Work instruction: Write the entries out again. Every character must match.

**** Entries supplied ****

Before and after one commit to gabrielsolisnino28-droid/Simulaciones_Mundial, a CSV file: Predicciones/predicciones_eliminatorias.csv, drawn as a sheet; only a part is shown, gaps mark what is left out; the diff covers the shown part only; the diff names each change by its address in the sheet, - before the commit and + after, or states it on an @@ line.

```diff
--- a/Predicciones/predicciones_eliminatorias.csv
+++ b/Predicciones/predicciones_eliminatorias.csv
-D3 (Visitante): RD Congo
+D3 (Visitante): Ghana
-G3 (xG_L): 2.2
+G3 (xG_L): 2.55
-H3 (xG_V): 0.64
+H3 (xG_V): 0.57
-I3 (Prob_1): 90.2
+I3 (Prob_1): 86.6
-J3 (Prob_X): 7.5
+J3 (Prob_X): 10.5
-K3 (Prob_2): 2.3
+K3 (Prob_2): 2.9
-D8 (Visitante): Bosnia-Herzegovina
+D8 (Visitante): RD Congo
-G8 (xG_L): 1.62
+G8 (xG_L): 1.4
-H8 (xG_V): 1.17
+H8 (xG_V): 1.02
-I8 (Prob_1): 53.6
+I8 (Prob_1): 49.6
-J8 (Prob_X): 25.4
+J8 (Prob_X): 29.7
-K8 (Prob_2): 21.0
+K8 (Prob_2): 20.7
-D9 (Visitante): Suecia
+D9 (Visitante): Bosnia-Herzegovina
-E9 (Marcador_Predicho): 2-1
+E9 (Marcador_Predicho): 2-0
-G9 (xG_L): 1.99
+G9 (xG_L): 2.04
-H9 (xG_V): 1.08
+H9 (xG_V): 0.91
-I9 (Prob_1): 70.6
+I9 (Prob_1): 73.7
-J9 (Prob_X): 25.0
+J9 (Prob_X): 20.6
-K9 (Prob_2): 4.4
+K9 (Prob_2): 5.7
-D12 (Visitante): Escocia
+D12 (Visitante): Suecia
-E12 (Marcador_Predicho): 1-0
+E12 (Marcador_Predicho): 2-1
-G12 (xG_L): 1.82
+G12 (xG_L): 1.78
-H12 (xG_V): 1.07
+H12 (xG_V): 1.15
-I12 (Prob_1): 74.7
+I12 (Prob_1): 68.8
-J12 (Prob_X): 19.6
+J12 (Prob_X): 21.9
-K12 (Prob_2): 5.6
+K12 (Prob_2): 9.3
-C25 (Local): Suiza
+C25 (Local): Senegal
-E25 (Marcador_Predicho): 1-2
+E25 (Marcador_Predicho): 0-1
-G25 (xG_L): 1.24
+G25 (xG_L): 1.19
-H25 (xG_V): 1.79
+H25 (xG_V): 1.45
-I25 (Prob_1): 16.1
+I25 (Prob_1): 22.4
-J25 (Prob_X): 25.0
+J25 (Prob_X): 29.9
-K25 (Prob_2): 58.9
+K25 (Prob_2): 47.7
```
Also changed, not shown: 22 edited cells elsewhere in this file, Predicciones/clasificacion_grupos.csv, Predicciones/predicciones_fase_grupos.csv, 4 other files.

****

Task answer:
Before and after one commit to gabrielsolisnino28-droid/Simulaciones_Mundial, a CSV file: Predicciones/predicciones_eliminatorias.csv, drawn as a sheet; only a part is shown, gaps mark what is left out; the diff covers the shown part only; the diff names each change by its address in the sheet, - before the commit and + after, or states it on an @@ line.

```diff
--- a/Predicciones/predicciones_eliminatorias.csv
+++ b/Predicciones/predicciones_eliminatorias.csv
-D3 (Visitante): RD Congo
+D3 (Visitante): Ghana
-G3 (xG_L): 2.2
+G3 (xG_L): 2.55
-H3 (xG_V): 0.64
+H3 (xG_V): 0.57
-I3 (Prob_1): 90.2
+I3 (Prob_1): 86.6
-J3 (Prob_X): 7.5
+J3 (Prob_X): 10.5
-K3 (Prob_2): 2.3
+K3 (Prob_2): 2.9
-D8 (Visitante): Bosnia-Herzegovina
+D8 (Visitante): RD Congo
-G8 (xG_L): 1.62
+G8 (xG_L): 1.4
-H8 (xG_V): 1.17
+H8 (xG_V): 1.02
-I8 (Prob_1): 53.6
+I8 (Prob_1): 49.6
-J8 (Prob_X): 25.4
+J8 (Prob_X): 29.7
-K8 (Prob_2): 21.0
+K8 (Prob_2): 20.7
-D9 (Visitante): Suecia
+D9 (Visitante): Bosnia-Herzegovina
-E9 (Marcador_Predicho): 2-1
+E9 (Marcador_Predicho): 2-0
-G9 (xG_L): 1.99
+G9 (xG_L): 2.04
-H9 (xG_V): 1.08
+H9 (xG_V): 0.91
-I9 (Prob_1): 70.6
+I9 (Prob_1): 73.7
-J9 (Prob_X): 25.0
+J9 (Prob_X): 20.6
-K9 (Prob_2): 4.4
+K9 (Prob_2): 5.7
-D12 (Visitante): Escocia
+D12 (Visitante): Suecia
-E12 (Marcador_Predicho): 1-0
+E12 (Marcador_Predicho): 2-1
-G12 (xG_L): 1.82
+G12 (xG_L): 1.78
-H12 (xG_V): 1.07
+H12 (xG_V): 1.15
-I12 (Prob_1): 74.7
+I12 (Prob_1): 68.8
-J12 (Prob_X): 19.6
+J12 (Prob_X): 21.9
-K12 (Prob_2): 5.6
+K12 (Prob_2): 9.3
-C25 (Local): Suiza
+C25 (Local): Senegal
-E25 (Marcador_Predicho): 1-2
+E25 (Marcador_Predicho): 0-1
-G25 (xG_L): 1.24
+G25 (xG_L): 1.19
-H25 (xG_V): 1.79
+H25 (xG_V): 1.45
-I25 (Prob_1): 16.1
+I25 (Prob_1): 22.4
-J25 (Prob_X): 25.0
+J25 (Prob_X): 29.9
-K25 (Prob_2): 58.9
+K25 (Prob_2): 47.7
```
Also changed, not shown: 22 edited cells elsewhere in this file, Predicciones/clasificacion_grupos.csv, Predicciones/predicciones_fase_grupos.csv, 4 other files.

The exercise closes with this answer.